Best Practices For Creating Learning Objectives

Learning objectives help to clarify the purpose of a course for both students and faculty. The learning objectives state what the learner is expected to achieve as a result of instruction. A key quality of effective instructional design is the alignment of objectives with course activities and assessments. By understanding best practices for creating learning objectives, you will find that your course runs more fluidly for both you and your students.

A learning objective should:

  • Be observable and measurable
  • Demonstrate a range of Bloom’s levels of thinking
  • Make teaching more focused and organized
  • Show colleagues and students what you value

A learning objective should not:

  • Use verbs that are difficult to assess, such as: appreciate, be aware of, become acquainted with, comprehend, cover, familiarize, gain knowledge of, know, learn, realize, study, and understand
  • Emphasize unimportant or irrelevant material

How to Get Started

How to Write a Learning Objective

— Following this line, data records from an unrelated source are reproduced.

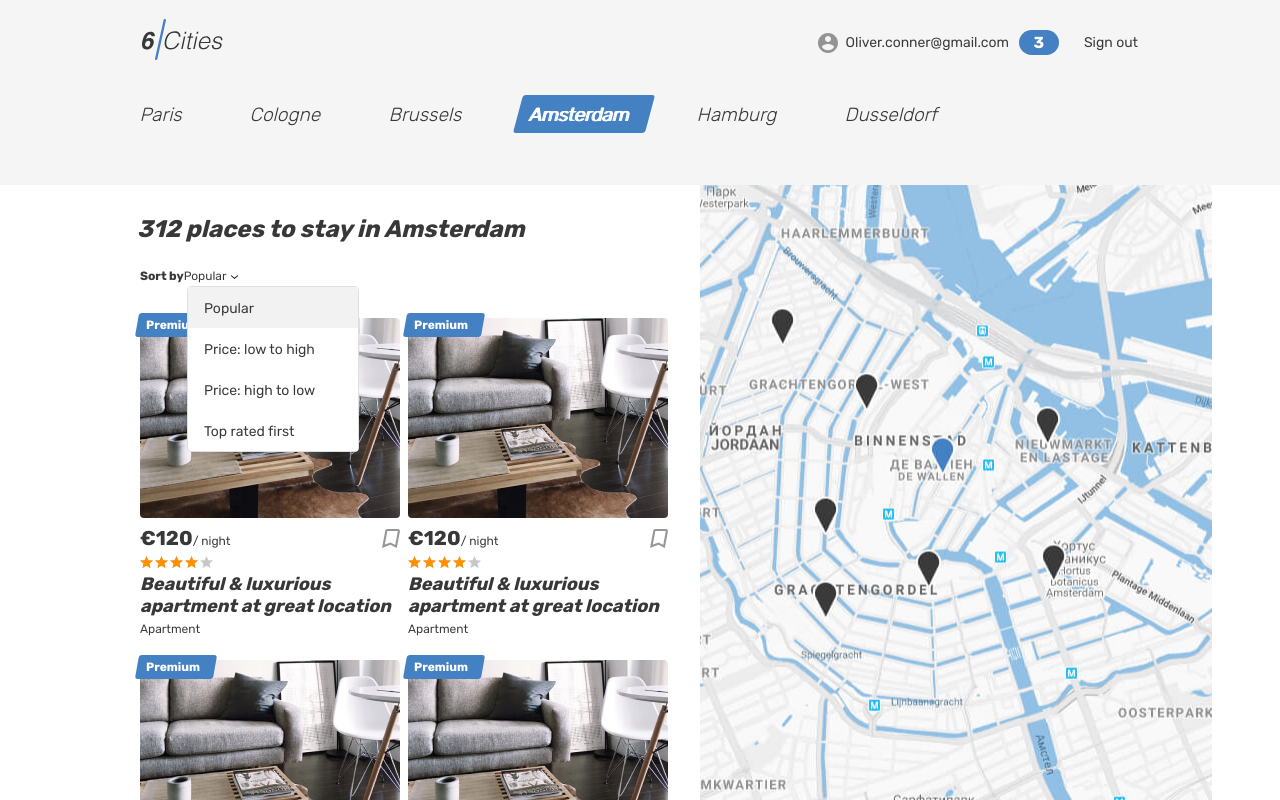
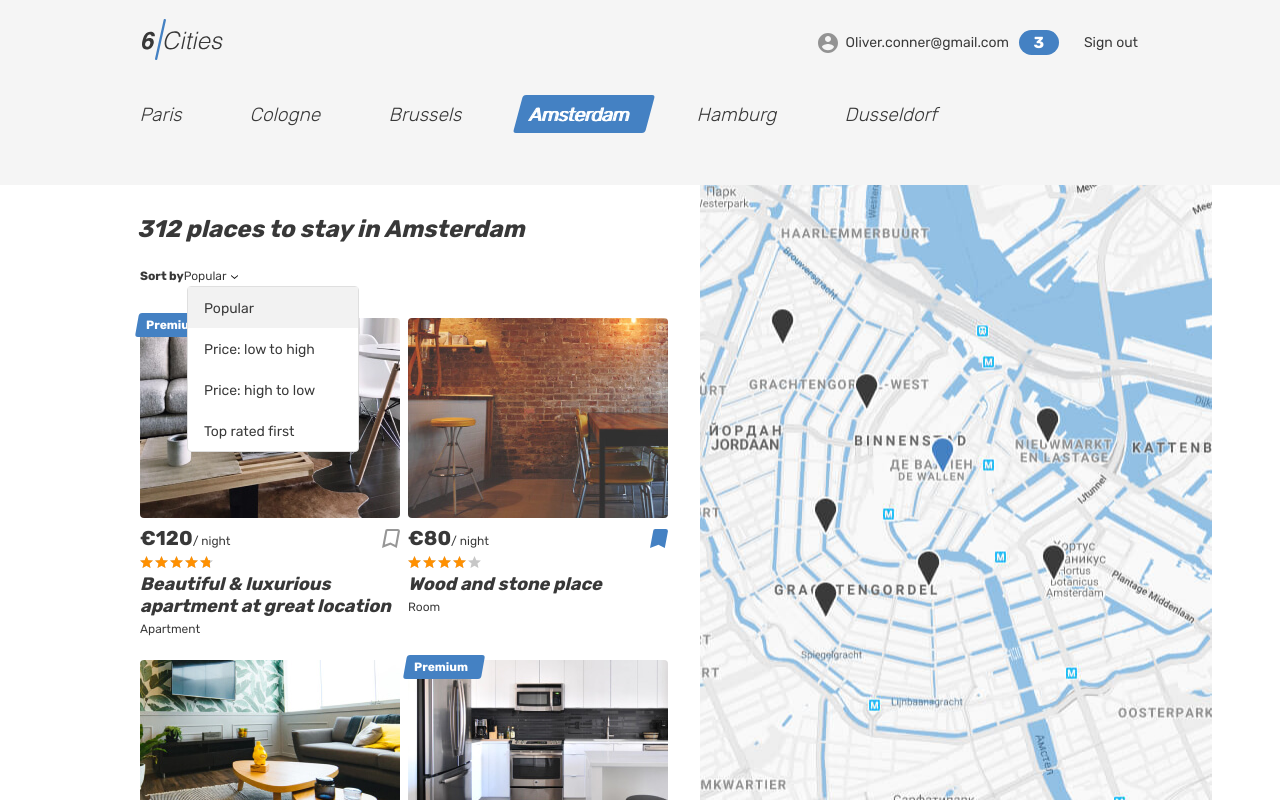
Before and after one commit to htmlacademy-univer-javascript-3/2673263-six-cities-6, a React (Vite) app: page / in a window 1280 px wide. Built offline with nearby package versions, Linux system fonts and the light colour scheme.

Commit message:
module2-task1

```diff
--- a/src/components/offer-card/offer-card.tsx
+++ b/src/components/offer-card/offer-card.tsx
@@ -1,15 +1,35 @@
-function OfferCard(): JSX.Element {
+type OfferCardProps = {
+  isPremium?: boolean;
+  image: string;
+  price: number;
+  isFavorite?: boolean;
+  rating: number; // в процентах или 0–5
+  title: string;
+  type: string;
+};
+
+function OfferCard({
+  isPremium = false,
+  image,
+  price,
+  isFavorite = false,
+  rating,
+  title,
+  type,
+}: OfferCardProps): JSX.Element {
   return (
     <article className="cities__card place-card">
-      <div className="place-card__mark">
-        <span>Premium</span>
-      </div>
+      {isPremium && (
+        <div className="place-card__mark">
+          <span>Premium</span>
+        </div>
+      )}
 
       <div className="cities__image-wrapper place-card__image-wrapper">
         <a href="#">
           <img
             className="place-card__image"
-            src="img/apartment-01.jpg"
+            src={image}
             width={260}
             height={200}
             alt="Place image"
@@ -20,28 +40,35 @@ function OfferCard(): JSX.Element {
       <div className="place-card__info">
         <div className="place-card__price-wrapper">
           <div className="place-card__price">
-            <b className="place-card__price-value">&euro;120</b>
+            <b className="place-card__price-value">&euro;{price}</b>
             <span className="place-card__price-text">&#47;&nbsp;night</span>
           </div>
-          <button className="place-card__bookmark-button button" type="button">
+          <button
+            className={`place-card__bookmark-button button ${
+              isFavorite ? 'place-card__bookmark-button--active' : ''
+            }`}
+            type="button"
+          >
             <svg className="place-card__bookmark-icon" width={18} height={19}>
               <use xlinkHref="#icon-bookmark"></use>
             </svg>
-            <span className="visually-hidden">To bookmarks</span>
+            <span className="visually-hidden">
+              {isFavorite ? 'In bookmarks' : 'To bookmarks'}
+            </span>
           </button>
         </div>
 
         <div className="place-card__rating rating">
           <div className="place-card__stars rating__stars">
-            <span style={{ width: '80%' }}></span>
+            <span style={{ width: `${(rating / 5) * 100}%` }}></span>
             <span className="visually-hidden">Rating</span>
           </div>
         </div>
 
         <h2 className="place-card__name">
-          <a href="#">Beautiful &amp; luxurious apartment at great location</a>
+          <a href="#">{title}</a>
         </h2>
-        <p className="place-card__type">Apartment</p>
+        <p className="place-card__type">{type}</p>
       </div>
     </article>
   );
--- a/src/pages/main-page/main-page.tsx
+++ b/src/pages/main-page/main-page.tsx
@@ -62,7 +62,7 @@ function MainPage({ offersCount }: MainPageProps): JSX.Element {
                 </a>
               </li>
               <li className="locations__item">
-                {/* допускается без href, оставлю как в макете */}
+                {}
                 <a className="locations__item-link tabs__item tabs__item--active">
                   <span>Amsterdam</span>
                 </a>
@@ -105,11 +105,46 @@ function MainPage({ offersCount }: MainPageProps): JSX.Element {
               </form>
 
               <div className="cities__places-list places__list tabs__content">
-                <OfferCard />
-                <OfferCard />
-                <OfferCard />
-                <OfferCard />
-                <OfferCard />
+                <OfferCard
+                  image="img/apartment-01.jpg"
+                  isPremium
+                  price={120}
+                  isFavorite={false}
+                  rating={4.8}
+                  title="Beautiful & luxurious apartment at great location"
+                  type="Apartment"
+                />
+                <OfferCard
+                  image="img/room.jpg"
+                  price={80}
+                  isFavorite
+                  rating={4}
+                  title="Wood and stone place"
+                  type="Room"
+                />
+                <OfferCard
+                  image="img/apartment-02.jpg"
+                  price={132}
+                  rating={4}
+                  title="Canal View Prinsengracht"
+                  type="Apartment"
+                />
+                <OfferCard
+                  isPremium
+                  image="img/apartment-03.jpg"
+                  price={180}
+                  rating={5}
+                  title="Nice, cozy, warm big bed apartment"
+                  type="Apartment"
+                />
+                <OfferCard
+                  image="img/room.jpg"
+                  price={80}
+                  isFavorite
+                  rating={4}
+                  title="Wood and stone place"
+                  type="Room"
+                />
               </div>
             </section>
 
```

Consider the ultimate outcome that should be apparent as a result of the learning. Do you want students knowing (cognitive domain), doing (psychomotor domain), or feeling (affective domain)? Most courses in higher education focus on the cognitive domain, thus, it is important to examine various levels of cognitive understanding. The cognitive domain is broken down into six categories: remembering, understanding, applying, analyzing, evaluating, and creating (Anderson & Krathwohl, 2001). Generally, instructors will want to design learning objectives to target a range of levels of student understanding. The phrasing of learning objectives will help guide both instructional activities and assessment, thus, instructors should carefully select the emphasis of learning and the relevant verb.

An ideal learning objective will include:

  • A measurable verb
  • The important condition (if any) under which the performance is to occur and
  • The criterion of acceptable performance (Mager, 1975)

Step 1: Create the condition (After completing this lesson, the student will be able to…)

Step 2: Add a verb (After completing this lesson, the student will be able to identify…)

Step 3: Add the criterion (After completing this lesson, the student will be able to identify the causes and effects of characterization in British literature)

For more in-depth help with writing learning objectives, sign-up for the asynchronous learning objectives module.

Best Practices

How many do you need?

  • Aim for between 1-3 learning objectives for each major topic, or 5-12 for an entire three-credit-hour course (Writing, 2010).

How do you choose a verb?

  • This table provides helpful options for choosing not only verbs, but the types of activities and assessments to match the objectives.

Examples

Sample Learning Objectives

  • Students will be able to discuss travel plans and preferences in Spanish, both in writing and orally, with sufficient accuracy to be understood by a native speaker who is accustomed to dealing with foreigners.
  • Students will be able to demonstrate appropriate counseling values and attitudes in counseling situations.
  • Students will be able to apply accepted principles and codes to resolve ethical dilemmas that arise in the client/counselor relationship.
  • Students will be able to quickly identify the reagent in a chemical reaction when given the starting material and the ending material.
  • Students will be able to describe how horticulture impacts their lives.
  • Students will be able to display insect specimens using appropriate mounting and labeling techniques.

Resources

  • Anderson, L. & Krathwohl, D. (2001). A taxonomy for learning, teaching and assessing: a revision of Bloom’s taxonomy. New York. Longman Publishing.
  • Davis, S. (2005). Writing learning objectives: Beginning with the end in mind. Presented at Ohio University. Retrieved from http://www.oucom.ohiou.edu/fd/writingobjectives.pdf
  • Mager, R. (1962). Preparing objectives for programmed instruction. San Francisco, CA: Fearon Publishers.
  • Writing learning outcomes. (2010). British Columbia Institute of Technology. Retrieved from https://www.bcit.ca/files/ltc/pdf/ja_learningoutcomes.pdf